WORK REQUIRED: Across the records below, count every line that contains the string "true", then report the count alone.

Extracted records:
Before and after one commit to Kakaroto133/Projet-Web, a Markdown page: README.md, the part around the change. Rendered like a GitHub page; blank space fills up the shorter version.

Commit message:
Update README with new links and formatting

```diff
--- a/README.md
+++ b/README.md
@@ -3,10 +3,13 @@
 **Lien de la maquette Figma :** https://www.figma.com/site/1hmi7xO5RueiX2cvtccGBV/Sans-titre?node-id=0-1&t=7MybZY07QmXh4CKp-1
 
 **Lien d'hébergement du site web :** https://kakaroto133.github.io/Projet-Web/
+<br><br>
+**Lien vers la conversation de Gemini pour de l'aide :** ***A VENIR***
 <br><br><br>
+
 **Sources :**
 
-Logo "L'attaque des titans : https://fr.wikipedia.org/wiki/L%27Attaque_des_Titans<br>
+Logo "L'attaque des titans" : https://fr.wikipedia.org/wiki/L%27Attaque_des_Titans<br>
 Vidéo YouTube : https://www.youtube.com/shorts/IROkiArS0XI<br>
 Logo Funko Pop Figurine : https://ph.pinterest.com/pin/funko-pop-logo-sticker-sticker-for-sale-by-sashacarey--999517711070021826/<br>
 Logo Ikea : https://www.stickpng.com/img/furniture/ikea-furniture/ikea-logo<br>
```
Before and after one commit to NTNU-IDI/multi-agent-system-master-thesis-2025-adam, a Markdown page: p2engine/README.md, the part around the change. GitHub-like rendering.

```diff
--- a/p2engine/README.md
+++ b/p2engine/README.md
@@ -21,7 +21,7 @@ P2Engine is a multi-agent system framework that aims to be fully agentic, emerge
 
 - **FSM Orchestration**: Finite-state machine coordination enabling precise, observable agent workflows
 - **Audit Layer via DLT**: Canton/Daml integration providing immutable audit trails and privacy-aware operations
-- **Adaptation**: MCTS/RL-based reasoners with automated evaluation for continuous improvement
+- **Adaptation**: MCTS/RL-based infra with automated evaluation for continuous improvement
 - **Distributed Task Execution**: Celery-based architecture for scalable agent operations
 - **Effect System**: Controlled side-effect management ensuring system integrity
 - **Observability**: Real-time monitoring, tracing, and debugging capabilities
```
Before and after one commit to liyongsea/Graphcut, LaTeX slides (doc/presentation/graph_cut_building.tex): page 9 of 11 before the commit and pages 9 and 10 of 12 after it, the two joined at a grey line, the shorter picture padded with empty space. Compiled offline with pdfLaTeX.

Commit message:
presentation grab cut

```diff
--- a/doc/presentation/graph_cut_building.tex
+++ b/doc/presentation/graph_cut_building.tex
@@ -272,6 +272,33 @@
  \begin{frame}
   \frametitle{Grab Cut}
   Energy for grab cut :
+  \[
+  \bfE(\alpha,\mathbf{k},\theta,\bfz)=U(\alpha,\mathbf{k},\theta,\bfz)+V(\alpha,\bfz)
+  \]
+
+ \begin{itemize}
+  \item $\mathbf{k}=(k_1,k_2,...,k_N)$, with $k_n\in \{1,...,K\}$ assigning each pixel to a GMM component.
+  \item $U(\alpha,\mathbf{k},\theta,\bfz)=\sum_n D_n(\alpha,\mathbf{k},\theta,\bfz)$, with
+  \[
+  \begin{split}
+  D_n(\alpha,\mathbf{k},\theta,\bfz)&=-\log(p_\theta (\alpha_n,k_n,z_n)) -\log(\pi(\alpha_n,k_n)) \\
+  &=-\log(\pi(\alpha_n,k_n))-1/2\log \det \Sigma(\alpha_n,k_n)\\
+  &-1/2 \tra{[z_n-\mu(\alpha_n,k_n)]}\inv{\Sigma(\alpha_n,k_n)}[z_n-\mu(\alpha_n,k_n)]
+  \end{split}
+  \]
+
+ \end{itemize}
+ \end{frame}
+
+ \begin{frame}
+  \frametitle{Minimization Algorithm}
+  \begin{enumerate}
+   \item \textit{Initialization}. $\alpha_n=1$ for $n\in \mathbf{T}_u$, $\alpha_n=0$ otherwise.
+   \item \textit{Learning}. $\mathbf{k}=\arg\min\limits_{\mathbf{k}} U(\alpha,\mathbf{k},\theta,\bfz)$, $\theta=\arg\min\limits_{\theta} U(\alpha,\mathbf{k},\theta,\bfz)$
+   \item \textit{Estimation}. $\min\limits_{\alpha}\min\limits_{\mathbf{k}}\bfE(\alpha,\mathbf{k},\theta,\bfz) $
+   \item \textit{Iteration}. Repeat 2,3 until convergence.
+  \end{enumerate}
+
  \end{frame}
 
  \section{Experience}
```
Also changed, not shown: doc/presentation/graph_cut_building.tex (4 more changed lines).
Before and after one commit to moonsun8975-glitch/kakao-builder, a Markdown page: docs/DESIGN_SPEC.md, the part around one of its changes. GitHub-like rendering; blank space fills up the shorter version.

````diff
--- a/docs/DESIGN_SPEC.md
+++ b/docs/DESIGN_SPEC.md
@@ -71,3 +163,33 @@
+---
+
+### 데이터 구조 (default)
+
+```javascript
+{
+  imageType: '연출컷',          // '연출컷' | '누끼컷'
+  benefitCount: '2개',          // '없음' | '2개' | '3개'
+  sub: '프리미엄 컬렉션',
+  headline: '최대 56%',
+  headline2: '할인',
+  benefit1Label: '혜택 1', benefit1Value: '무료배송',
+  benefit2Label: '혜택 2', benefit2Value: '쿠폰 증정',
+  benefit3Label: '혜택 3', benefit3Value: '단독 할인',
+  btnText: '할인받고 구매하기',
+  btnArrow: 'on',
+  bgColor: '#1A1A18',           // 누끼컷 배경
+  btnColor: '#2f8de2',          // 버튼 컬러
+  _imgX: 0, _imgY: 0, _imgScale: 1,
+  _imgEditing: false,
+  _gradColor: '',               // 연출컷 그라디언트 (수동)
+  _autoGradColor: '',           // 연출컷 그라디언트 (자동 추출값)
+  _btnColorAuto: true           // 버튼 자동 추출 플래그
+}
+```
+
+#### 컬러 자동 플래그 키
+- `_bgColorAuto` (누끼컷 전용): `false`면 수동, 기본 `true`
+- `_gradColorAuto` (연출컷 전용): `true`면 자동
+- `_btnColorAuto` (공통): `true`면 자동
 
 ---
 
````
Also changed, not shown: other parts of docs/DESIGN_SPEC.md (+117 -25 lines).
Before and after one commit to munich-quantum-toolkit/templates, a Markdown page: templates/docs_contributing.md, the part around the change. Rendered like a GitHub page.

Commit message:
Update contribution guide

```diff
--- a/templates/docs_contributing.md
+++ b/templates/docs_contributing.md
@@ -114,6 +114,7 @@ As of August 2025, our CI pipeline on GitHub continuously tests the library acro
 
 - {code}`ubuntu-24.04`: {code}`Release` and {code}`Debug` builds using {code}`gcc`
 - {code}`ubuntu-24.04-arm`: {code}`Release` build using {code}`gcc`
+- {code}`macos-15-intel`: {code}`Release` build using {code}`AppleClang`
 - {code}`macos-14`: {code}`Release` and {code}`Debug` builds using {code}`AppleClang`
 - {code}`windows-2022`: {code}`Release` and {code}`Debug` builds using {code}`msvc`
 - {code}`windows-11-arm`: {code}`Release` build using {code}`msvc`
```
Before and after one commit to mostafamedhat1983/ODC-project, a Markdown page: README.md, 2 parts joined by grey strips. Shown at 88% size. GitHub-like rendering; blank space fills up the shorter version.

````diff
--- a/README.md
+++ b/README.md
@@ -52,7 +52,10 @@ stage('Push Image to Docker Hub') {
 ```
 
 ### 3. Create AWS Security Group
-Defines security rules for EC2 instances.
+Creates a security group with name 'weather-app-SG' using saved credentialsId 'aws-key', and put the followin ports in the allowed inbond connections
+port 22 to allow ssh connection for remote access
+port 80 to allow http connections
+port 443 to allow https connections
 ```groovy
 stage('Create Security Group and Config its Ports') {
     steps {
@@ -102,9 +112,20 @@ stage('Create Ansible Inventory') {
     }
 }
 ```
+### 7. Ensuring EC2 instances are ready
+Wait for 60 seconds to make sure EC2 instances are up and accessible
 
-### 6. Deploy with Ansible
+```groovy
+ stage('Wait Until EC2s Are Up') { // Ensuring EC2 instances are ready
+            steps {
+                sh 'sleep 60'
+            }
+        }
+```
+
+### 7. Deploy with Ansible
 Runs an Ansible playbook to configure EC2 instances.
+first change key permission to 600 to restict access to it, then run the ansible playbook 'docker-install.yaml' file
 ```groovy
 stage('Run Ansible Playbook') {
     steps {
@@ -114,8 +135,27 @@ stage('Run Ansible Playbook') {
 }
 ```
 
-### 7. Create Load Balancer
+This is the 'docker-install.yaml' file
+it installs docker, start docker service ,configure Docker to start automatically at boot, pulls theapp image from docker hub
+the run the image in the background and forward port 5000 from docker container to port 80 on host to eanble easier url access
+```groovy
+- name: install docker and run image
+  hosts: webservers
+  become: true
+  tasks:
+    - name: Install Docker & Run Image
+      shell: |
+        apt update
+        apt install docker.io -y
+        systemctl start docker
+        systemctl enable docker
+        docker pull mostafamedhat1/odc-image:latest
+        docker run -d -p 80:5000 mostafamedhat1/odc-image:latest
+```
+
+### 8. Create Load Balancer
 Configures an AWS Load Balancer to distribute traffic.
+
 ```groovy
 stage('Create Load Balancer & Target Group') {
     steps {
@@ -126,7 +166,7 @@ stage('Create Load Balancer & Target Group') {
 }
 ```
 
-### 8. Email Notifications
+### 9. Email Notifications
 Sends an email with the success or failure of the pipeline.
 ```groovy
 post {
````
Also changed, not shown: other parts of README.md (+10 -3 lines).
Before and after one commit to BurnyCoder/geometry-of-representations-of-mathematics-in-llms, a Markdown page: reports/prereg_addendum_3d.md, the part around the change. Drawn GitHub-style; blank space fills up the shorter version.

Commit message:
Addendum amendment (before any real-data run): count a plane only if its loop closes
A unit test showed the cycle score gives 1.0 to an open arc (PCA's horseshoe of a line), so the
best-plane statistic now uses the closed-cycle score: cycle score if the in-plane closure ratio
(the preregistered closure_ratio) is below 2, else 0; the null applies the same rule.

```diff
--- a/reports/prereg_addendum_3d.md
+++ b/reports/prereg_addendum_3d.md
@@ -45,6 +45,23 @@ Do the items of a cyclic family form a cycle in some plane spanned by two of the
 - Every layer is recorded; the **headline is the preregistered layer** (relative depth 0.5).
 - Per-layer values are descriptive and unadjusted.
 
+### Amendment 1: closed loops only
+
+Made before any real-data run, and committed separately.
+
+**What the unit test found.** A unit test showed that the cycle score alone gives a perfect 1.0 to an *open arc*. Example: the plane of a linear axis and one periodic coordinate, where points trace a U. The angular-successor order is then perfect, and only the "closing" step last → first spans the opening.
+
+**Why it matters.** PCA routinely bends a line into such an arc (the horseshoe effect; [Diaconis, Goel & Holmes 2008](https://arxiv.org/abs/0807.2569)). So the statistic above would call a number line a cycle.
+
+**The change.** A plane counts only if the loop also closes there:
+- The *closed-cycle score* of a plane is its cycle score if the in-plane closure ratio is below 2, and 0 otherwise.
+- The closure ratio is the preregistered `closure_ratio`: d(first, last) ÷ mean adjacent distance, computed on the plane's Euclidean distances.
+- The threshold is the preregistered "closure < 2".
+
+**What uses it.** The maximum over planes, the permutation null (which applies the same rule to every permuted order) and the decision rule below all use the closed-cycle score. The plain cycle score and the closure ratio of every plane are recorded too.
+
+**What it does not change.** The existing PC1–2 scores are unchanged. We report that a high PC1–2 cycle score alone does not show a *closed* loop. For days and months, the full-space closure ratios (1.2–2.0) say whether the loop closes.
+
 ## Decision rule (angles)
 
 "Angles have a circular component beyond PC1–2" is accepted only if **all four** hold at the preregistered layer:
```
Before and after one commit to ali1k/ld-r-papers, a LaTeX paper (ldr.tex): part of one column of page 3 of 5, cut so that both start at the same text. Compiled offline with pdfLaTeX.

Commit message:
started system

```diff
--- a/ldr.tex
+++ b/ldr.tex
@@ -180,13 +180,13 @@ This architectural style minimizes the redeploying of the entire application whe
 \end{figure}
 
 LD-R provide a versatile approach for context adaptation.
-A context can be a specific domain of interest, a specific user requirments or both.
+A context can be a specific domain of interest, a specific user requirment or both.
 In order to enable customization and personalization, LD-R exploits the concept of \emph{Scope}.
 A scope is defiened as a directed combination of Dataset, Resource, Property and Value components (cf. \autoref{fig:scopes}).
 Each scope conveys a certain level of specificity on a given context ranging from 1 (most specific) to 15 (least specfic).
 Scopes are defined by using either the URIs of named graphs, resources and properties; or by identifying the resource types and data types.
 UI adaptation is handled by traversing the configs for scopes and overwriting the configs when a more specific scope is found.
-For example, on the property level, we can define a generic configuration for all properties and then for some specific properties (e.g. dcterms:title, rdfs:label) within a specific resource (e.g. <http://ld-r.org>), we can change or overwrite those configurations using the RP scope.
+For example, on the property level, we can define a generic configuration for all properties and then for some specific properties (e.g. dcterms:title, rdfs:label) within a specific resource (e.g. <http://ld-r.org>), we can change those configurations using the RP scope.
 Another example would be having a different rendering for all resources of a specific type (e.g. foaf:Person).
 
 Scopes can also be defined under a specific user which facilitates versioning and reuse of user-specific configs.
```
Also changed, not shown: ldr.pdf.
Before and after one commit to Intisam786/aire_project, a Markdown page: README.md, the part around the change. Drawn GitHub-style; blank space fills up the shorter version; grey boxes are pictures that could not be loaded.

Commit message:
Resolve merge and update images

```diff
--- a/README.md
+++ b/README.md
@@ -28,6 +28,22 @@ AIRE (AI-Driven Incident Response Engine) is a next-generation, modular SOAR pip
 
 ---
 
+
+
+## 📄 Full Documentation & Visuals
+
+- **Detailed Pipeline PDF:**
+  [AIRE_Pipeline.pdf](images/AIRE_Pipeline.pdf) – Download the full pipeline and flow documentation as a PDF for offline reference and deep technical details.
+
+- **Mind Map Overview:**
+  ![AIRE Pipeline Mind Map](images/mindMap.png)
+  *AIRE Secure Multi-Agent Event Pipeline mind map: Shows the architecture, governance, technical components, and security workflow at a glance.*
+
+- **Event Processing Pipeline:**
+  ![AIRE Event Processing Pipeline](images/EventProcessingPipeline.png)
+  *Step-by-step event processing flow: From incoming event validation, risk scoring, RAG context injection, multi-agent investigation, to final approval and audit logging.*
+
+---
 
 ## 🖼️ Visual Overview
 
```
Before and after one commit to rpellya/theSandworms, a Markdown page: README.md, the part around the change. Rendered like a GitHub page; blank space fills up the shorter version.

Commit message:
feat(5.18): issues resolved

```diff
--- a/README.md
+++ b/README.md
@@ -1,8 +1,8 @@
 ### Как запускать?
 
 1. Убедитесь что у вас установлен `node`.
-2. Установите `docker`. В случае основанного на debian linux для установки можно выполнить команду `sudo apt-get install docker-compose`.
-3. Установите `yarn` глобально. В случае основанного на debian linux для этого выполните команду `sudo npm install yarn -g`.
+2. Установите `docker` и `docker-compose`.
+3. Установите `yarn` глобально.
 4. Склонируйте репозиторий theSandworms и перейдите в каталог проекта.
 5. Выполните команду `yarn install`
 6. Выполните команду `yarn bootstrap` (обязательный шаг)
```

RESPONSE: 5